** WORK ITEM **
Could you find every line in the records below that contains the word "backgroundColor" and copy it?

** DATA UNDER STUDY **

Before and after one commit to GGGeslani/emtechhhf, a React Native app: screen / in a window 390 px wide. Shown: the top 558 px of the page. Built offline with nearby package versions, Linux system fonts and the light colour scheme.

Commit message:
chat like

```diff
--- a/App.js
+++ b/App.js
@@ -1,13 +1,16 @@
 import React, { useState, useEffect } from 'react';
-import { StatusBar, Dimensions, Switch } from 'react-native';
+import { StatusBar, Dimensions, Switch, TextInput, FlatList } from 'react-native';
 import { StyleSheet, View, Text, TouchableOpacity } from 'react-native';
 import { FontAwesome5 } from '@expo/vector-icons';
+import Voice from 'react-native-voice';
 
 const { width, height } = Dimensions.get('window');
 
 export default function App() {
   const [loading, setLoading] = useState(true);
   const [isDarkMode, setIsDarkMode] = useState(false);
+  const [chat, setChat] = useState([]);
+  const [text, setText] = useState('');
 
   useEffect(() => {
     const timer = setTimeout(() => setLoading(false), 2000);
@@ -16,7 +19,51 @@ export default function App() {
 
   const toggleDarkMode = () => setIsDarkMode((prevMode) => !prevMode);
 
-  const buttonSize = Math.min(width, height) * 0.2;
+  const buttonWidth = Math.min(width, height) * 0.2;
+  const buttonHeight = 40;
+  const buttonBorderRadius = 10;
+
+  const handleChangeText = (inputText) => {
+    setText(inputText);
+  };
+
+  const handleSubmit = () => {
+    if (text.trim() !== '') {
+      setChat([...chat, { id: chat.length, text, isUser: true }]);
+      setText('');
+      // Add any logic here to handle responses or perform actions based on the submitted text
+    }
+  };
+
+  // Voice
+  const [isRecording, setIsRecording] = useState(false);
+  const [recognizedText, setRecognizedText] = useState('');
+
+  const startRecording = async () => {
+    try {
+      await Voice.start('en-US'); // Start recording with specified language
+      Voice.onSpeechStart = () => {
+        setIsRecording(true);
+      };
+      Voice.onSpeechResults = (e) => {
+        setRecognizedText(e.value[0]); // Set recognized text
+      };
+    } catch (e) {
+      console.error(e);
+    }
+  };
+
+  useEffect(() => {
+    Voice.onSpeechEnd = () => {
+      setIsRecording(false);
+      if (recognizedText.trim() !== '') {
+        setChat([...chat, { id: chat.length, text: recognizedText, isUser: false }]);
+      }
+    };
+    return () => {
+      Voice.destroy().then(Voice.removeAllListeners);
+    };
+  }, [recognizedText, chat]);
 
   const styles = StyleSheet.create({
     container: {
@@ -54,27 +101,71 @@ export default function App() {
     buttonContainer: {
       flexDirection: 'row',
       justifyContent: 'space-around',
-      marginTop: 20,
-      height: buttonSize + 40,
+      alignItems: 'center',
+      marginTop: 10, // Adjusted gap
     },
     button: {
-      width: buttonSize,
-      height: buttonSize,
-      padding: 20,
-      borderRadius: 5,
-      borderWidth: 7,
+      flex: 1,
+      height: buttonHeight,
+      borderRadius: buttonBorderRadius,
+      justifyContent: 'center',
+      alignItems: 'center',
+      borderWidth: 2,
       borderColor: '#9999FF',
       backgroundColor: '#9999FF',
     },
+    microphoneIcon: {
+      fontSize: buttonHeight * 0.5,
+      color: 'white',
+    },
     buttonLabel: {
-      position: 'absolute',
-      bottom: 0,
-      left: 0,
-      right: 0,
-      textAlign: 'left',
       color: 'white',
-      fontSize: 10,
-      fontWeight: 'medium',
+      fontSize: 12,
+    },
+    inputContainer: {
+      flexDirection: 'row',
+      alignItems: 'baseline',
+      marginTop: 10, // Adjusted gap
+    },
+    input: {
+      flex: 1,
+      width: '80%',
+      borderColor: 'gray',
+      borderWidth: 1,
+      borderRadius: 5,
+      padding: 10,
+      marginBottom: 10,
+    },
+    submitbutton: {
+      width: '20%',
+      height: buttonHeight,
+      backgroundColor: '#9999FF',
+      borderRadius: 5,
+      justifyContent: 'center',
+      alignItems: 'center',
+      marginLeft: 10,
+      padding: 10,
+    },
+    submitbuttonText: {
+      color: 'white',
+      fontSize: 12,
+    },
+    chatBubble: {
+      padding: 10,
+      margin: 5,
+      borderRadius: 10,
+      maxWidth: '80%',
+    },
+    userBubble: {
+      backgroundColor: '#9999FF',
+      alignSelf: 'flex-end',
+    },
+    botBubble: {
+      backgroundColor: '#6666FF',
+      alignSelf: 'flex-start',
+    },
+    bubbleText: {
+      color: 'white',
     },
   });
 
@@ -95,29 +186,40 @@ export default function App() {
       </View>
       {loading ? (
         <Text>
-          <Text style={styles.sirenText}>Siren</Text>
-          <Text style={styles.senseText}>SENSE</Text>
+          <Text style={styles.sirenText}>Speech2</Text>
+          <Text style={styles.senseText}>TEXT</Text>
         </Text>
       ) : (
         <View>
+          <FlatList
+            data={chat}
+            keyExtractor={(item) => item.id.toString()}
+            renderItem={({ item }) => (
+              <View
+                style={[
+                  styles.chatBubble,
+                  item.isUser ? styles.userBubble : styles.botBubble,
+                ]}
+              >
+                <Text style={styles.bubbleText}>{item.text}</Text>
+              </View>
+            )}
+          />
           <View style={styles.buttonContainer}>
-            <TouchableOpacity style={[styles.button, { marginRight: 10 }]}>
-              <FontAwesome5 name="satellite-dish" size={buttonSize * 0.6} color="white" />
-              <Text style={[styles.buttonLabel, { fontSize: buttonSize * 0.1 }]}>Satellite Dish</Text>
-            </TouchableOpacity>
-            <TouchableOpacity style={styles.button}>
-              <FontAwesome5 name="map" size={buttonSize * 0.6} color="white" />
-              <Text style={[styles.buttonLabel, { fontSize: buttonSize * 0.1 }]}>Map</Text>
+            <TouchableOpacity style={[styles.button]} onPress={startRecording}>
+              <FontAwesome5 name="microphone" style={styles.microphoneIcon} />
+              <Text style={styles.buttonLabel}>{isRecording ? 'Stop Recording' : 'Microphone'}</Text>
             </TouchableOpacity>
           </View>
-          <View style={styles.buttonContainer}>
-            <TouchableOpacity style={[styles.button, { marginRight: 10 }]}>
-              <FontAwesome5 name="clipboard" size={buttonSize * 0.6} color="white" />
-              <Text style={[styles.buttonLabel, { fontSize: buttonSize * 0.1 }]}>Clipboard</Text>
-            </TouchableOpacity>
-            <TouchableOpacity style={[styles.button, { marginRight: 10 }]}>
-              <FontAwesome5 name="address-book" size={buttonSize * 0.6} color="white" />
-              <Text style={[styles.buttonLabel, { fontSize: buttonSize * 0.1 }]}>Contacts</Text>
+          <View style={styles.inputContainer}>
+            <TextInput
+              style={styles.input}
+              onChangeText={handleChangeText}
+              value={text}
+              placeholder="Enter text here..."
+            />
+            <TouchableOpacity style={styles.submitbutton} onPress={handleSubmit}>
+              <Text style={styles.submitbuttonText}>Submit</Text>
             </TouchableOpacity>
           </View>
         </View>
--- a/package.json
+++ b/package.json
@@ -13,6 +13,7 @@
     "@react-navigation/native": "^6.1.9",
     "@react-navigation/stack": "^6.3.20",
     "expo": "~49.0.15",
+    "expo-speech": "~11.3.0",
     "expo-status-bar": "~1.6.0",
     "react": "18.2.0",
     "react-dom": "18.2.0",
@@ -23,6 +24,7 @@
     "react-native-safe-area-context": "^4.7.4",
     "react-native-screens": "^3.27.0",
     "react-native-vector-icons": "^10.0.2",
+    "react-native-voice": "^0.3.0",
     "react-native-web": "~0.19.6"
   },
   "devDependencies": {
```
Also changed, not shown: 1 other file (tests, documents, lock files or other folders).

---

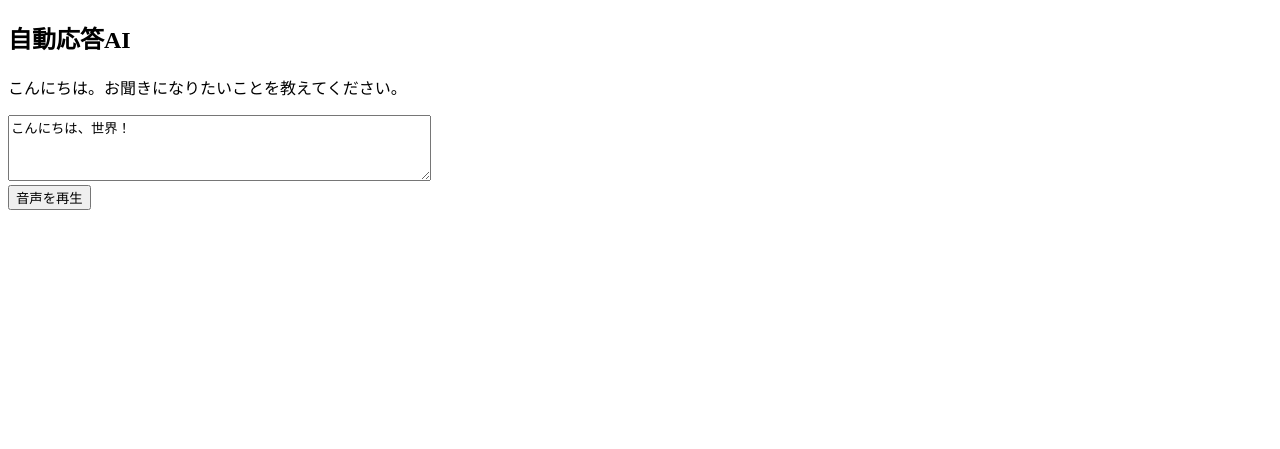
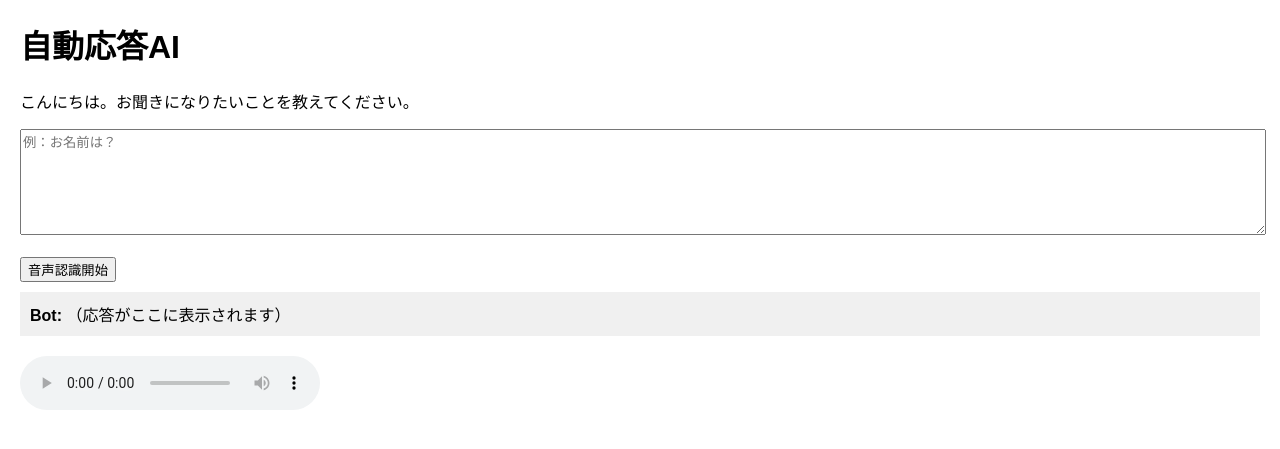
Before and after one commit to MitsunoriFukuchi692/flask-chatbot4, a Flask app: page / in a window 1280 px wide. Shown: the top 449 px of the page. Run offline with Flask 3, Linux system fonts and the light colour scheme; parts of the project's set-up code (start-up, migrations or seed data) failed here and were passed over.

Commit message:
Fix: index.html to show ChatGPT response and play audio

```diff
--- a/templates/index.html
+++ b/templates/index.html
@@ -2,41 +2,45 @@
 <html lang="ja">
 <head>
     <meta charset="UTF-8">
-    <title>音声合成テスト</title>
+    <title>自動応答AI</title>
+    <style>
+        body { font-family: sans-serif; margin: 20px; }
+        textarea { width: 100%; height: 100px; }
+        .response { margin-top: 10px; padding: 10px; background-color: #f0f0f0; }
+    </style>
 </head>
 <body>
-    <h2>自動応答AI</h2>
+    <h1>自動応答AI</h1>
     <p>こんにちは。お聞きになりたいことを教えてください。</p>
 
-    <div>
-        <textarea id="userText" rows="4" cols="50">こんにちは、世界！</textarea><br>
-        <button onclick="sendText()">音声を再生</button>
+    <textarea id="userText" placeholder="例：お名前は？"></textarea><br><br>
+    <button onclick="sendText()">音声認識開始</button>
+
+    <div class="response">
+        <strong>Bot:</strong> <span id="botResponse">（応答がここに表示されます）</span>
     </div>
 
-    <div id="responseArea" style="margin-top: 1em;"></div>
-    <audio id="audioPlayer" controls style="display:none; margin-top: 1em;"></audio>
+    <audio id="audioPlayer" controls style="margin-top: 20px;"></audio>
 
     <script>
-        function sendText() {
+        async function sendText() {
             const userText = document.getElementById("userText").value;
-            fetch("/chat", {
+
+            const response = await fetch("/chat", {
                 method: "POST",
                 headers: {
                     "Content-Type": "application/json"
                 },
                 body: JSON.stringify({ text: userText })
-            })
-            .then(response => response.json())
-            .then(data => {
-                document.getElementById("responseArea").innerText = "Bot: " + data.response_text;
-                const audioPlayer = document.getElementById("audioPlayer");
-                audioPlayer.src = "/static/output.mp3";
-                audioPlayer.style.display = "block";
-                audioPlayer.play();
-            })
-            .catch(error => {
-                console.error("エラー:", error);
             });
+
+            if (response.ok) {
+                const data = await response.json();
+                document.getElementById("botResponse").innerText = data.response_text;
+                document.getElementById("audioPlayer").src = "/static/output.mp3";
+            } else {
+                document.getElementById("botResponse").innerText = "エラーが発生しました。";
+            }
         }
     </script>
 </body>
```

** TASK RESPONSE **
       backgroundColor: '#9999FF',
+      backgroundColor: '#9999FF',
+      backgroundColor: '#9999FF',
+      backgroundColor: '#6666FF',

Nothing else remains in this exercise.